**WORK REQUEST**
Find every line in the records below that holds the word "color" and copy it.

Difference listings
───
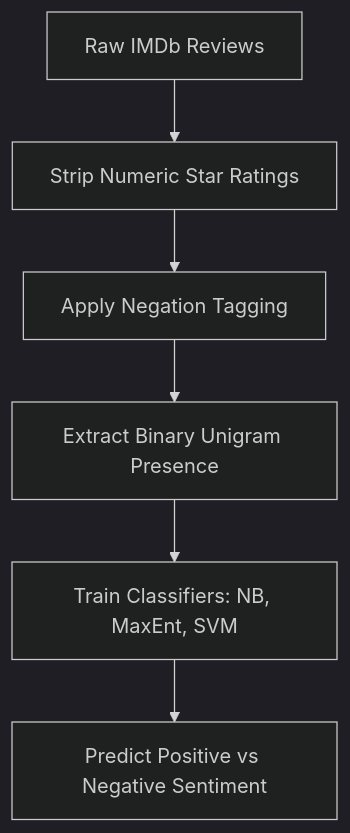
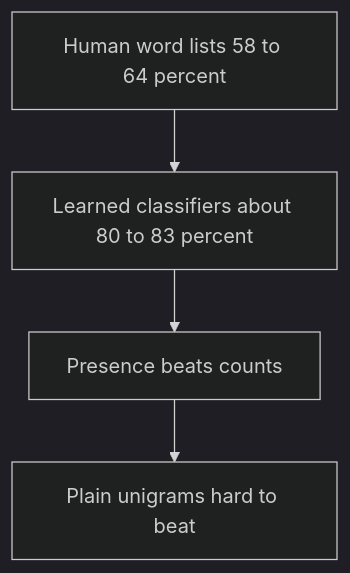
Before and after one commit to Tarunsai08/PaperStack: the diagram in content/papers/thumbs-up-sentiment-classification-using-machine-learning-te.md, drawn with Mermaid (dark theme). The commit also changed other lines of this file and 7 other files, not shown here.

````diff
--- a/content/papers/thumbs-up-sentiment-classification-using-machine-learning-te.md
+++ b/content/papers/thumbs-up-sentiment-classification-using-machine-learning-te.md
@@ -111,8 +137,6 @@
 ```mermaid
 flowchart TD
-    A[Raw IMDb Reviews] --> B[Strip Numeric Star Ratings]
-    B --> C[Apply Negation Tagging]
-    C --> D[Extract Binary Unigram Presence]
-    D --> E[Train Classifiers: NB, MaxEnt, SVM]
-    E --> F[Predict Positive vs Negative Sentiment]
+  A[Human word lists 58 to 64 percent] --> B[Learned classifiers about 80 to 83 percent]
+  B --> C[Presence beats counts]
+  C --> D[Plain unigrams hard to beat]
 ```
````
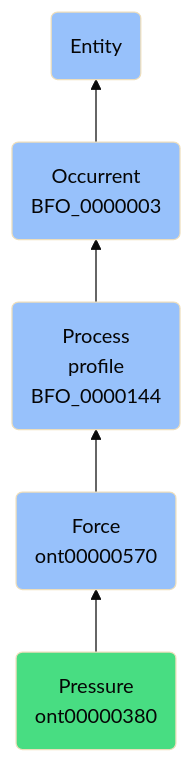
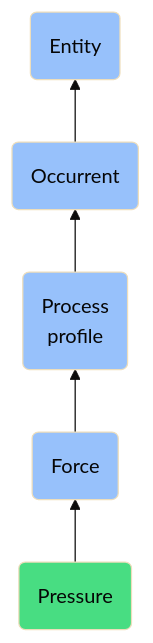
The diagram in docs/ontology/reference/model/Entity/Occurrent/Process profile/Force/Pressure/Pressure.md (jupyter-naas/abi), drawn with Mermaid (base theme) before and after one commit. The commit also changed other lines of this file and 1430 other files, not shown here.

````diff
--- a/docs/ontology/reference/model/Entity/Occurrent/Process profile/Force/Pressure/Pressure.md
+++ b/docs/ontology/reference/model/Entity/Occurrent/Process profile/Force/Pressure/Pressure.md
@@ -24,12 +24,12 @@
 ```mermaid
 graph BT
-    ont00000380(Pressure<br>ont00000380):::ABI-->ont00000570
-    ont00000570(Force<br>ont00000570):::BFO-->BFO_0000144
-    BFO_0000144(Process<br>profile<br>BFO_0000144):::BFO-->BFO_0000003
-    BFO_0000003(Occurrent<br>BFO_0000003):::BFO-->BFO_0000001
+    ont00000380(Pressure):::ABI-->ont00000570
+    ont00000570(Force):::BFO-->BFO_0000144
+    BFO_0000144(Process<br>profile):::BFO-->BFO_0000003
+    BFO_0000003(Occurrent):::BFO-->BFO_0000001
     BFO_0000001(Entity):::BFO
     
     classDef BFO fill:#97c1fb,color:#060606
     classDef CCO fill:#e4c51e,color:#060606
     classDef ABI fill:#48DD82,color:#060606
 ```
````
───
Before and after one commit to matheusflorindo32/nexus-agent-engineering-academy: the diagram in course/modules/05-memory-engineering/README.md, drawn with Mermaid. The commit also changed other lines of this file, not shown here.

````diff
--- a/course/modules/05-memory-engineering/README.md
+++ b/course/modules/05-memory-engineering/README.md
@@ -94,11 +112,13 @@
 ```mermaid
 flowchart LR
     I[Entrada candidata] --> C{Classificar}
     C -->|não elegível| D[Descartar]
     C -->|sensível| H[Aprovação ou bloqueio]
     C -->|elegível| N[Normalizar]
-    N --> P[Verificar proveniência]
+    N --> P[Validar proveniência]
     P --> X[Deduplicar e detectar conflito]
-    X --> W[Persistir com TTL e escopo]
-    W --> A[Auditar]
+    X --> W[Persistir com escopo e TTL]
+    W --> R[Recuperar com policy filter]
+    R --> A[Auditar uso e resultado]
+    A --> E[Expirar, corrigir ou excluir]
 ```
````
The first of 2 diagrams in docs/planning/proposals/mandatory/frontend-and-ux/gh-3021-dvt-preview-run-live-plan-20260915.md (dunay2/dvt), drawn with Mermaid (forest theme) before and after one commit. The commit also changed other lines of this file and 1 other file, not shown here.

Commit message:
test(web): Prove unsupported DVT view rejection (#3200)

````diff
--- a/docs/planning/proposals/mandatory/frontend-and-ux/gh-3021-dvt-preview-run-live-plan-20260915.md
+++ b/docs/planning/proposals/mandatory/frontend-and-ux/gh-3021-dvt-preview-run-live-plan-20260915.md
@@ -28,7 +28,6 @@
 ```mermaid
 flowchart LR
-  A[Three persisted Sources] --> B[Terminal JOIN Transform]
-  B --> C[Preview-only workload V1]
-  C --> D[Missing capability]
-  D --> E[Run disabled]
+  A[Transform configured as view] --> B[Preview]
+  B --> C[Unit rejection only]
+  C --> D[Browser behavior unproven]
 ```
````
───
**RESULT BELOW**
     classDef BFO fill:#97c1fb,color:#060606
     classDef CCO fill:#e4c51e,color:#060606
     classDef ABI fill:#48DD82,color:#060606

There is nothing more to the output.